[What you should do]: Here the job is to retype the data word for word while leaving the pictures aside.

START Input records

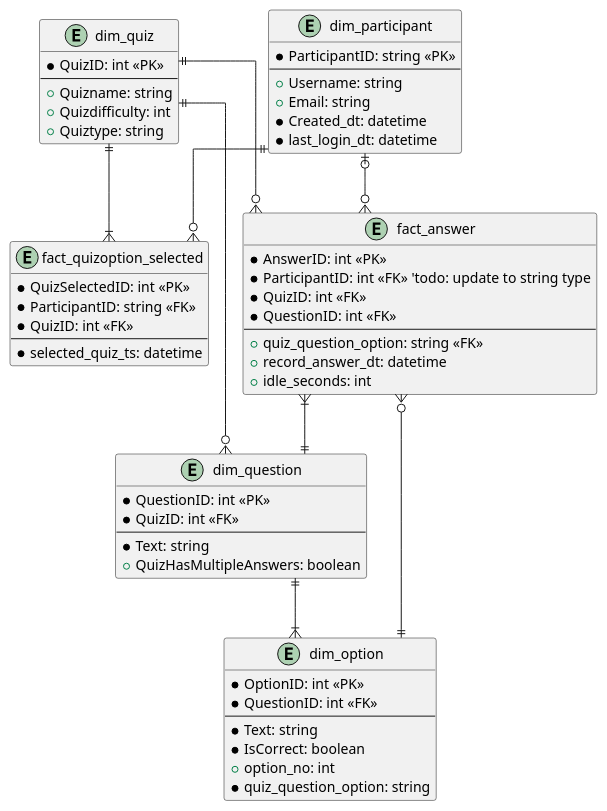
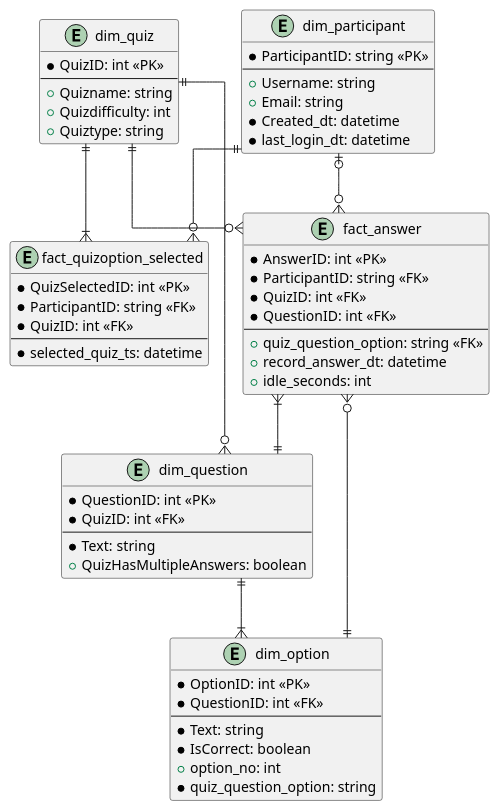
Before and after one commit to lydnguyen/StudyBuddy: the diagram in database_ddl/ER_diagram.puml, drawn with PlantUML. The commit also changed 1 other file, not shown here.

```diff
--- a/database_ddl/ER_diagram.puml
+++ b/database_ddl/ER_diagram.puml
@@ -1,70 +1,70 @@
 @startuml
 'reference https://plantuml.com/ie-diagram
 ' avoid problems with angled crows feet
 skinparam linetype ortho
 
 entity dim_participant {
   *ParticipantID: string <<PK>>
   --
   +Username: string
   +Email: string
   *Created_dt: datetime
   *last_login_dt: datetime
 }
 
 entity dim_quiz {
   *QuizID: int <<PK>>
   --
   +Quizname: string
   +Quizdifficulty: int
   +Quiztype: string
 }
 
 entity dim_question {
   *QuestionID: int <<PK>>
   *QuizID: int <<FK>>
   --
   *Text: string
   +QuizHasMultipleAnswers: boolean
 }
 
 entity dim_option {
   *OptionID: int <<PK>>
   *QuestionID: int <<FK>>
   --
   *Text: string
   *IsCorrect: boolean
   +option_no: int
   *quiz_question_option: string
 }
 
 entity fact_answer {
   *AnswerID: int <<PK>>
-  *ParticipantID: int <<FK>> 'todo: update to string type
+  *ParticipantID: string <<FK>>
   *QuizID: int <<FK>>
   *QuestionID: int <<FK>>
   --
   +quiz_question_option: string <<FK>>
   +record_answer_dt: datetime
   +idle_seconds: int
 }
 
 entity fact_quizoption_selected {
   *QuizSelectedID: int <<PK>>
   *ParticipantID: string <<FK>>
   *QuizID: int <<FK>>
   --
   *selected_quiz_ts: datetime
 }
 
 
 dim_quiz ||--o{ dim_question
 dim_quiz ||--o{ fact_answer
 dim_quiz ||--|{ fact_quizoption_selected
 dim_question ||--|{ dim_option
 dim_participant |o--o{ fact_answer
 dim_participant ||--o{ fact_quizoption_selected
 fact_answer }|--|| dim_question
 fact_answer }o--|| dim_option
 
 @enduml
```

END Input records

[Solution to this problem]:
Before and after one commit to lydnguyen/StudyBuddy: the diagram in database_ddl/ER_diagram.puml, drawn with PlantUML. The commit also changed 1 other file, not shown here.

```diff
--- a/database_ddl/ER_diagram.puml
+++ b/database_ddl/ER_diagram.puml
@@ -1,70 +1,70 @@
 @startuml
 'reference https://plantuml.com/ie-diagram
 ' avoid problems with angled crows feet
 skinparam linetype ortho
 
 entity dim_participant {
   *ParticipantID: string <<PK>>
   --
   +Username: string
   +Email: string
   *Created_dt: datetime
   *last_login_dt: datetime
 }
 
 entity dim_quiz {
   *QuizID: int <<PK>>
   --
   +Quizname: string
   +Quizdifficulty: int
   +Quiztype: string
 }
 
 entity dim_question {
   *QuestionID: int <<PK>>
   *QuizID: int <<FK>>
   --
   *Text: string
   +QuizHasMultipleAnswers: boolean
 }
 
 entity dim_option {
   *OptionID: int <<PK>>
   *QuestionID: int <<FK>>
   --
   *Text: string
   *IsCorrect: boolean
   +option_no: int
   *quiz_question_option: string
 }
 
 entity fact_answer {
   *AnswerID: int <<PK>>
-  *ParticipantID: int <<FK>> 'todo: update to string type
+  *ParticipantID: string <<FK>>
   *QuizID: int <<FK>>
   *QuestionID: int <<FK>>
   --
   +quiz_question_option: string <<FK>>
   +record_answer_dt: datetime
   +idle_seconds: int
 }
 
 entity fact_quizoption_selected {
   *QuizSelectedID: int <<PK>>
   *ParticipantID: string <<FK>>
   *QuizID: int <<FK>>
   --
   *selected_quiz_ts: datetime
 }
 
 
 dim_quiz ||--o{ dim_question
 dim_quiz ||--o{ fact_answer
 dim_quiz ||--|{ fact_quizoption_selected
 dim_question ||--|{ dim_option
 dim_participant |o--o{ fact_answer
 dim_participant ||--o{ fact_quizoption_selected
 fact_answer }|--|| dim_question
 fact_answer }o--|| dim_option
 
 @enduml
```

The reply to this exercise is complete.